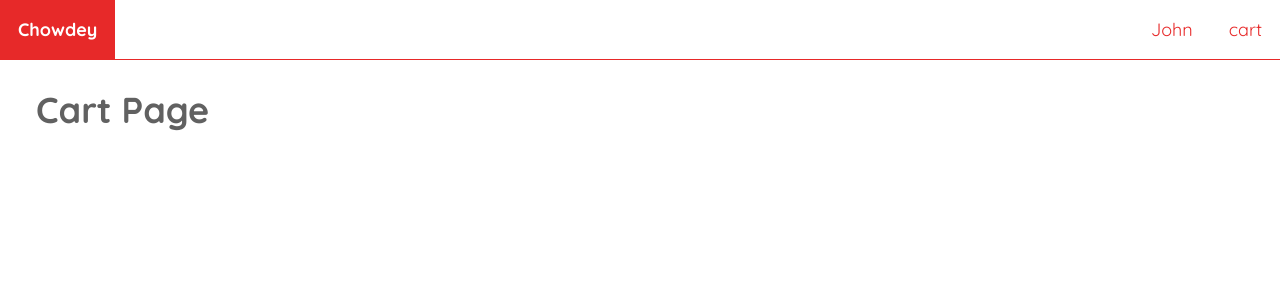
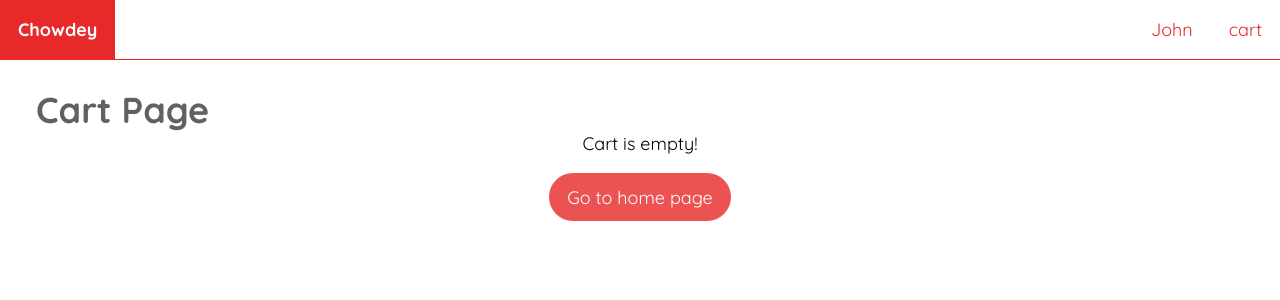
Before and after one commit to salawu-ahmed/chowdeyX, a React (Create React App) app in the folder client/: page /cart in a window 1280 px wide. Shown: the top 300 px of the page. Built offline with nearby package versions, Linux system fonts and the light colour scheme.

Commit message:
notFound component added

```diff
--- a/client/src/components/NotFound/NotFound.js
+++ b/client/src/components/NotFound/NotFound.js
@@ -1,8 +1,18 @@
 import React from 'react'
 import classes from './notFound.module.css'
+import { Link } from 'react-router-dom'
 
-export default function NotFound() {
+export default function NotFound({message, linkRoute, linkText}) {
   return (
-    <div>NotFound</div>
+      <div className={classes.container}>
+          {message}
+          <Link to={linkRoute}>{linkText}</Link>
+      </div>
   )
 }
+
+NotFound.defaultProps = {
+    message: 'Nothing found!',
+    linkRoute: '/',
+    linkText: 'Go to home page'
+}
--- a/client/src/components/NotFound/notFound.module.css
+++ b/client/src/components/NotFound/notFound.module.css
@@ -0,0 +1,21 @@
+.container {
+    display: flex;
+    flex-direction: column;
+    justify-content: center;
+    align-items: center;
+}
+
+.container a {
+    font-size: 1rem;
+    background-color: #e72929;
+    opacity: 0.8;
+    color: white;
+    border-radius: 10rem;
+    padding: 0.7rem 1rem;
+    margin: 1rem;
+}
+
+.container a:hover{
+    opacity: 1;
+
+}
--- a/client/src/components/Search/Search.js
+++ b/client/src/components/Search/Search.js
@@ -1,4 +1,4 @@
-import React, { useState } from 'react'
+import React, { useEffect, useState } from 'react'
 import classes from './search.module.css'
 import { useNavigate, useParams } from 'react-router-dom'
 
@@ -6,6 +6,11 @@
     const [term, setTerm] = useState('')
     const navigate = useNavigate()
     const { searchTerm } = useParams()
+
+    useEffect(() => {
+      setTerm(searchTerm ?? '')
+    }, [searchTerm])
+
 
     const search = async () => {
         term ? navigate('/search/' + term) : navigate('/')
@@ -17,7 +22,7 @@
               onChange={(e) => setTerm(e.target.value)}
               placeholder='Search food'
               onKeyUp={(e) => e.key === 'Enter' && search()}
-              defaultValue={searchTerm}
+              value={term}
           />
           <button onClick={search}>Search</button>
       </div>
--- a/client/src/pages/Cart/CartPage.js
+++ b/client/src/pages/Cart/CartPage.js
@@ -4,6 +4,7 @@
 import Title from '../../components/Title/Title'
 import { Link } from 'react-router-dom'
 import Price from '../../components/Price/Price'
+import NotFound from '../../components/NotFound/NotFound'
 
 export default function CartPage() {
     const { cart, removeFromCart, changeQuantity } = useCart();
@@ -11,7 +12,7 @@
     <div>
       <Title title='Cart Page' margin='1.5rem 0 0 2rem' />
       {
-        cart && cart.items.length > 0 &&
+        cart && cart.items.length === 0 ? (<NotFound message='Cart is empty!' linkRoute='/'/>) : (
         <div className={classes.container}>
             <ul className={classes.list}>
               {cart.items.map(item => <li key={item.food.id}>
@@ -62,7 +63,7 @@
               <Link to='/checkout'>Proceed To Checkout</Link>
             </div>
         </div>
-      }
+  )}
     </div>
   )
 }
--- a/client/src/pages/Home/HomePage.js
+++ b/client/src/pages/Home/HomePage.js
@@ -38,7 +38,7 @@
       <div>
           <Search />
           <Tags tags={tags} />
-          {foods.length === 0 && <NotFound />}
+          {foods.length === 0 && <NotFound linkText='reset' linkRoute='/'/>}
           <Thumbnails foods={foods} />
       </div>
   )
```
Also changed, not shown: 1 other file (tests, documents, lock files or other folders).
------------
_Assignment:_
This calls for each record above to be set down exactly, with the images skipped.

_Exercise response:_
Before and after one commit to salawu-ahmed/chowdeyX, a React (Create React App) app in the folder client/: page /cart in a window 1280 px wide. Shown: the top 300 px of the page. Built offline with nearby package versions, Linux system fonts and the light colour scheme.

Commit message:
notFound component added

```diff
--- a/client/src/components/NotFound/NotFound.js
+++ b/client/src/components/NotFound/NotFound.js
@@ -1,8 +1,18 @@
 import React from 'react'
 import classes from './notFound.module.css'
+import { Link } from 'react-router-dom'
 
-export default function NotFound() {
+export default function NotFound({message, linkRoute, linkText}) {
   return (
-    <div>NotFound</div>
+      <div className={classes.container}>
+          {message}
+          <Link to={linkRoute}>{linkText}</Link>
+      </div>
   )
 }
+
+NotFound.defaultProps = {
+    message: 'Nothing found!',
+    linkRoute: '/',
+    linkText: 'Go to home page'
+}
--- a/client/src/components/NotFound/notFound.module.css
+++ b/client/src/components/NotFound/notFound.module.css
@@ -0,0 +1,21 @@
+.container {
+    display: flex;
+    flex-direction: column;
+    justify-content: center;
+    align-items: center;
+}
+
+.container a {
+    font-size: 1rem;
+    background-color: #e72929;
+    opacity: 0.8;
+    color: white;
+    border-radius: 10rem;
+    padding: 0.7rem 1rem;
+    margin: 1rem;
+}
+
+.container a:hover{
+    opacity: 1;
+
+}
--- a/client/src/components/Search/Search.js
+++ b/client/src/components/Search/Search.js
@@ -1,4 +1,4 @@
-import React, { useState } from 'react'
+import React, { useEffect, useState } from 'react'
 import classes from './search.module.css'
 import { useNavigate, useParams } from 'react-router-dom'
 
@@ -6,6 +6,11 @@
     const [term, setTerm] = useState('')
     const navigate = useNavigate()
     const { searchTerm } = useParams()
+
+    useEffect(() => {
+      setTerm(searchTerm ?? '')
+    }, [searchTerm])
+
 
     const search = async () => {
         term ? navigate('/search/' + term) : navigate('/')
@@ -17,7 +22,7 @@
               onChange={(e) => setTerm(e.target.value)}
               placeholder='Search food'
               onKeyUp={(e) => e.key === 'Enter' && search()}
-              defaultValue={searchTerm}
+              value={term}
           />
           <button onClick={search}>Search</button>
       </div>
--- a/client/src/pages/Cart/CartPage.js
+++ b/client/src/pages/Cart/CartPage.js
@@ -4,6 +4,7 @@
 import Title from '../../components/Title/Title'
 import { Link } from 'react-router-dom'
 import Price from '../../components/Price/Price'
+import NotFound from '../../components/NotFound/NotFound'
 
 export default function CartPage() {
     const { cart, removeFromCart, changeQuantity } = useCart();
@@ -11,7 +12,7 @@
     <div>
       <Title title='Cart Page' margin='1.5rem 0 0 2rem' />
       {
-        cart && cart.items.length > 0 &&
+        cart && cart.items.length === 0 ? (<NotFound message='Cart is empty!' linkRoute='/'/>) : (
         <div className={classes.container}>
             <ul className={classes.list}>
               {cart.items.map(item => <li key={item.food.id}>
@@ -62,7 +63,7 @@
               <Link to='/checkout'>Proceed To Checkout</Link>
             </div>
         </div>
-      }
+  )}
     </div>
   )
 }
--- a/client/src/pages/Home/HomePage.js
+++ b/client/src/pages/Home/HomePage.js
@@ -38,7 +38,7 @@
       <div>
           <Search />
           <Tags tags={tags} />
-          {foods.length === 0 && <NotFound />}
+          {foods.length === 0 && <NotFound linkText='reset' linkRoute='/'/>}
           <Thumbnails foods={foods} />
       </div>
   )
```
Also changed, not shown: 1 other file (tests, documents, lock files or other folders).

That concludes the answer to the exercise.